There is an absurd amount of paperwork in real estate. Electronic document management is the greatest thing to happen to real estate since surveying. In the year 2020, there is zero need for manual handling of paper documents. If you’re not already paperless, then stop reading, drop everything you’re doing, and get there.
For the online brokerage, a paperless system has to work, and be compliant with state law and regulations. Humans are fundamentally lazy, and if you give them the easy option of turning in paper docs, someone is going to do it. Paper needs to no longer be an option.
Pay attention to security
You have sensitive information, and bad people want it. You don’t want to make news for a data or privacy breach. You’re best advised to seek professional advice.
Understand it’s not for everyone
As a broker trying to attract agents to an office that didn’t exist, I quickly learned there are three types of attitudes that exist, and they each have about an equal slice of the pie:
- You’ve got people that dislike everything associated with working in an office. They seek out officeless opportunities.
- There’s the indifferent. They don’t really care either way and function equally well with or without what comes with physical work space.
- And there are those who can’t do it. For a variety of reasons, they like want, or need a place to “go to work.”
Don’t waste your time with that last group. They may be wonderful humans and amazing agents. But they aren’t right for “virtual” work, and it’s unlikely you’ll convince them to change. Focus primarily on the first group, but don’t ignore the second.
Bridge the gap

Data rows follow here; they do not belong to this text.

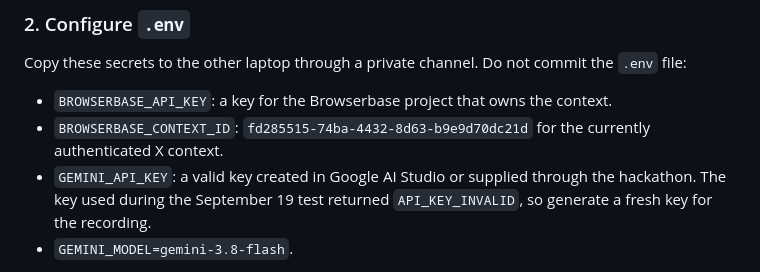
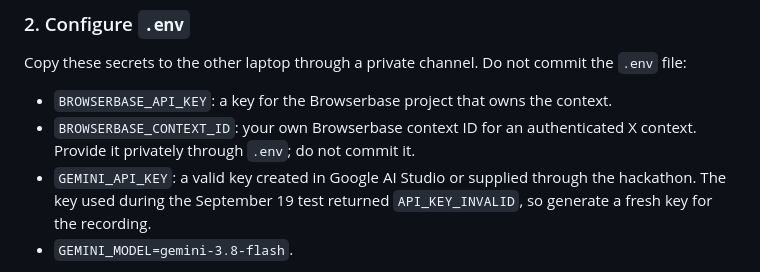
Before and after one commit to yiyan023/hack-the-north-2026, a Markdown page: README.md, the part around the change. GitHub-like rendering.

```diff
--- a/README.md
+++ b/README.md
@@ -91,8 +91,8 @@ Copy these secrets to the other laptop through a private channel. Do not commit
 the `.env` file:
 
 - `BROWSERBASE_API_KEY`: a key for the Browserbase project that owns the context.
-- `BROWSERBASE_CONTEXT_ID`: `fd285515-74ba-4432-8d63-b9e9d70dc21d` for the
-  currently authenticated X context.
+- `BROWSERBASE_CONTEXT_ID`: your own Browserbase context ID for an authenticated
+  X context. Provide it privately through `.env`; do not commit it.
 - `GEMINI_API_KEY`: a valid key created in Google AI Studio or supplied through
   the hackathon. The key used during the September 19 test returned
   `API_KEY_INVALID`, so generate a fresh key for the recording.
```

Opening an online brokerage wasn’t easy, especially 14 years ago. We took a pretty big swing, and for the most part, it worked out well. There were many lessons learned.
Office culture really matters. You’ve got to inject some face-to-face time and let that happen. You just do. People aren’t robots. We’re social pack animals. Sometimes the pack needs companionship and play. You can help build a culture electronically, but plan for face time.

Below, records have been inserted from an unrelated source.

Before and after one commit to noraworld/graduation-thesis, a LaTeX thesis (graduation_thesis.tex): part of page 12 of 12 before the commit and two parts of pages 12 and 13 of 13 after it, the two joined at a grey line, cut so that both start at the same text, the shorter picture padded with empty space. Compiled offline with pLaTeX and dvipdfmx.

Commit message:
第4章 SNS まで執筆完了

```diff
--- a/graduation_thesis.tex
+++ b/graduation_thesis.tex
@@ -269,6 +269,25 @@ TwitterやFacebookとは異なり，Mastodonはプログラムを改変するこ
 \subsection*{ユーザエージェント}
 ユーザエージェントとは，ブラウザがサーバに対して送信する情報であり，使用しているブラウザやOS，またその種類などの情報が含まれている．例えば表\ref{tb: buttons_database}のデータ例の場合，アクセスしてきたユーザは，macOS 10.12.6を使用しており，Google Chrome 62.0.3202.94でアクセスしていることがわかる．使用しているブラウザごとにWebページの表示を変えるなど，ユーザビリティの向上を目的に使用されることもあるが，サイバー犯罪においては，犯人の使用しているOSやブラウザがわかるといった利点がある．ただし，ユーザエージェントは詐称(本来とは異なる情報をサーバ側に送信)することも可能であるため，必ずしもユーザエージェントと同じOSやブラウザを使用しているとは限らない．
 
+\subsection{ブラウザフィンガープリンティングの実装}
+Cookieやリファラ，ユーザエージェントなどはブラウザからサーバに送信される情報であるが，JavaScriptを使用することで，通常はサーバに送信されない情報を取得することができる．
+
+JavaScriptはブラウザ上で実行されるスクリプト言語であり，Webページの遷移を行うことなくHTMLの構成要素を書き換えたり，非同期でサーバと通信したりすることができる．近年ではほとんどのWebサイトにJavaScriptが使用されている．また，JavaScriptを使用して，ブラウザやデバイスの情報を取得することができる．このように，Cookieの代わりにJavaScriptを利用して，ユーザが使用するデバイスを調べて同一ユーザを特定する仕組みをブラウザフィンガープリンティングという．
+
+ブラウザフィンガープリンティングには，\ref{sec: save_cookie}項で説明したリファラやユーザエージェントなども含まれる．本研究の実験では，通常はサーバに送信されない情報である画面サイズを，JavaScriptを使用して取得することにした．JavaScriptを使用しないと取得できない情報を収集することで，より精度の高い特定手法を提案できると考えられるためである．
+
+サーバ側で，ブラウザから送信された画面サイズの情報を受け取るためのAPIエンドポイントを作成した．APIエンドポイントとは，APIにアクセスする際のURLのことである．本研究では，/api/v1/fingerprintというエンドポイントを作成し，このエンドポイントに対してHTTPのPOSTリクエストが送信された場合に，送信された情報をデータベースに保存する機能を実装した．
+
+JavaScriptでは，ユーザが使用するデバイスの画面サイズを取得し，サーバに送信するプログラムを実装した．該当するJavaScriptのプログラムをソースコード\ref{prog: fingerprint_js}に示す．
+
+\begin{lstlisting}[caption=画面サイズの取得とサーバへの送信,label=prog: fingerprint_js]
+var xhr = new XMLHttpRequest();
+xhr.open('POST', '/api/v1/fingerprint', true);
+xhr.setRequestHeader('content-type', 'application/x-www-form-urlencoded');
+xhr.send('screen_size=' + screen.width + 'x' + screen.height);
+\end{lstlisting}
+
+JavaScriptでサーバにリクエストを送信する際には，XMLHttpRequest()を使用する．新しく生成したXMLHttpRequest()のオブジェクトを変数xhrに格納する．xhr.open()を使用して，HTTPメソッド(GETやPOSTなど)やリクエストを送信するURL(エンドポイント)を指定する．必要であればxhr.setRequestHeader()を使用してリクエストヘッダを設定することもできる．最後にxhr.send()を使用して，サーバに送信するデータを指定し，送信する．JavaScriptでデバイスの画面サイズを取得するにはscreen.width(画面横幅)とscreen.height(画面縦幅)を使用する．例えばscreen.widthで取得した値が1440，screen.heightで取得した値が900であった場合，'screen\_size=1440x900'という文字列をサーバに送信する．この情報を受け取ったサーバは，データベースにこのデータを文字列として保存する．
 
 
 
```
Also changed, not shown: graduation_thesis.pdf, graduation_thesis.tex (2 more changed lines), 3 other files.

Consider baby steps
Rather than diving headfirst into the online world, easing in might be better for you. There are three interesting alternatives to having a dedicated physical space for your brokerage.
- Office condos: Popping up everywhere, these are “business parks” with space ranging from small one-person rooms not much bigger than a closet to a couple thousand square feet. Some come with amenities like shared conference rooms and kitchens, public event space and more. Often they have short-term leases available.

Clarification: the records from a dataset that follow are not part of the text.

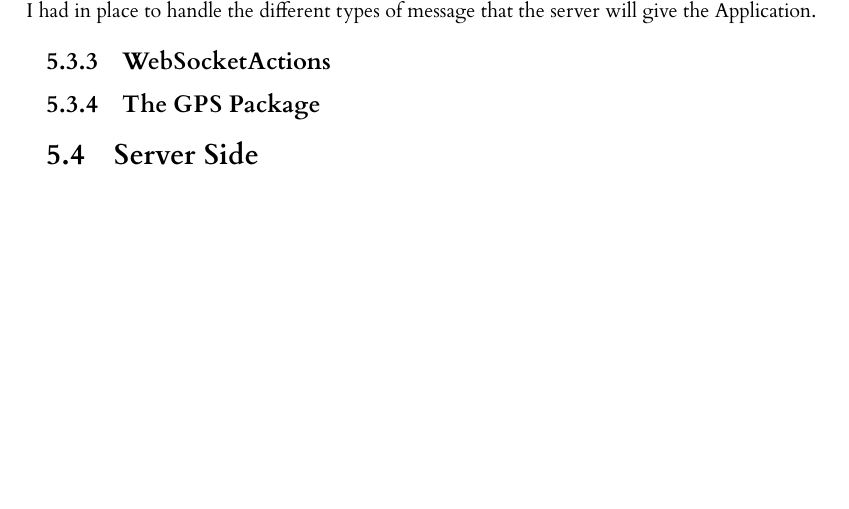
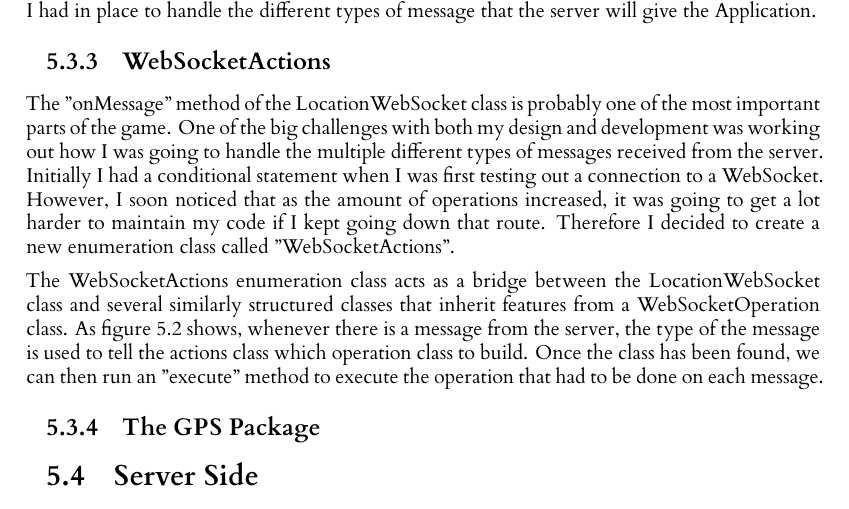
Before and after one commit to RobbertSinclair/l4-individual-project, a LaTeX thesis (dissertation/l4proj.tex): part of page 19 of 38, cut so that both start at the same text, the shorter picture padded with empty space. Compiled offline with XeLaTeX.

Commit message:
Made a start on the WebSocketActions secion in the dissertation

```diff
--- a/dissertation/l4proj.tex
+++ b/dissertation/l4proj.tex
@@ -522,6 +523,23 @@ that I had in place to handle the different types of message that the server wil
     % use the notation fig:name to cross reference a figure
     \label{fig:locationActions}
 \end{figure}
+
+The "onMessage" method of the LocationWebSocket class is probably one of the most important parts of the game.
+One of the big challenges with both my design and development was working out how I was going to handle the multiple
+different types of messages received from the server. Initially I had a conditional statement when I was first
+testing out a connection to a WebSocket. However, I soon noticed that as the amount of operations increased, it
+was going to get a lot harder to maintain my code if I kept going down that route. Therefore I decided to create
+a new enumeration class called "WebSocketActions".
+
+The WebSocketActions enumeration class acts as a bridge between the LocationWebSocket class and several similarly
+structured classes that inherit features from a WebSocketOperation class. As figure \ref{fig:locationActions} shows,
+whenever there is a message from the server, the type of the message is used to tell the actions class which operation
+class to build. Once the class has been found, we can then run an "execute" method to execute the operation that had
+to be done on each message.
+
+
+
+
 
 \subsection{The GPS Package}
 
```
Also changed, not shown: dissertation/l4proj.tex (1 more changed lines).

- Office sharing: From doubling up with a friend to finding someone in a related business to split expenses, you can in effect have an office roommate to share costs. One of our agents connected with a lender who had an open desk. Be very careful here, and make 100 percent certain you’re RESPA compliant. Look outside real estate to help with that. I’ve seen agents double up with (non-real estate) lawyers, life insurance reps or CPAs and save significantly.
- Coworking: The WeWork fall from grace brought the attention of coworking space to many, but it’s been around for awhile. There are several models, but generally a lot of small businesses and entrepreneurs collectively support the management of a large workspace. It’s a very inexpensive way to get work space, often in downtown areas that might otherwise prove financially challenging. Nationwide companies like Regus offer memberships for access to all of their offices and services.
There are many different ways to go about being an online brokerage. Even just looking at alternatives to your physical space can have an impact on your bottom line. The virtual model isn’t for everyone. Neither is my personally favorite brokerage model, the small boutique independent.
One of the most beautiful things about real estate is that it can be approached in so many different ways. Whether you want to be a brokerage in an app, the hip indie or a mega-franchise, the world is out there, waiting. Get to work!
Jay Thompson is a real estate veteran and retiree in Seattle, as well as the one spinning the wheels at Now Pondering. Follow him on Facebook, Instagram and Twitter. He holds an active Arizona broker’s license with eXp Realty. “Retired but not dead,” Jay speaks around the world on many things real estate.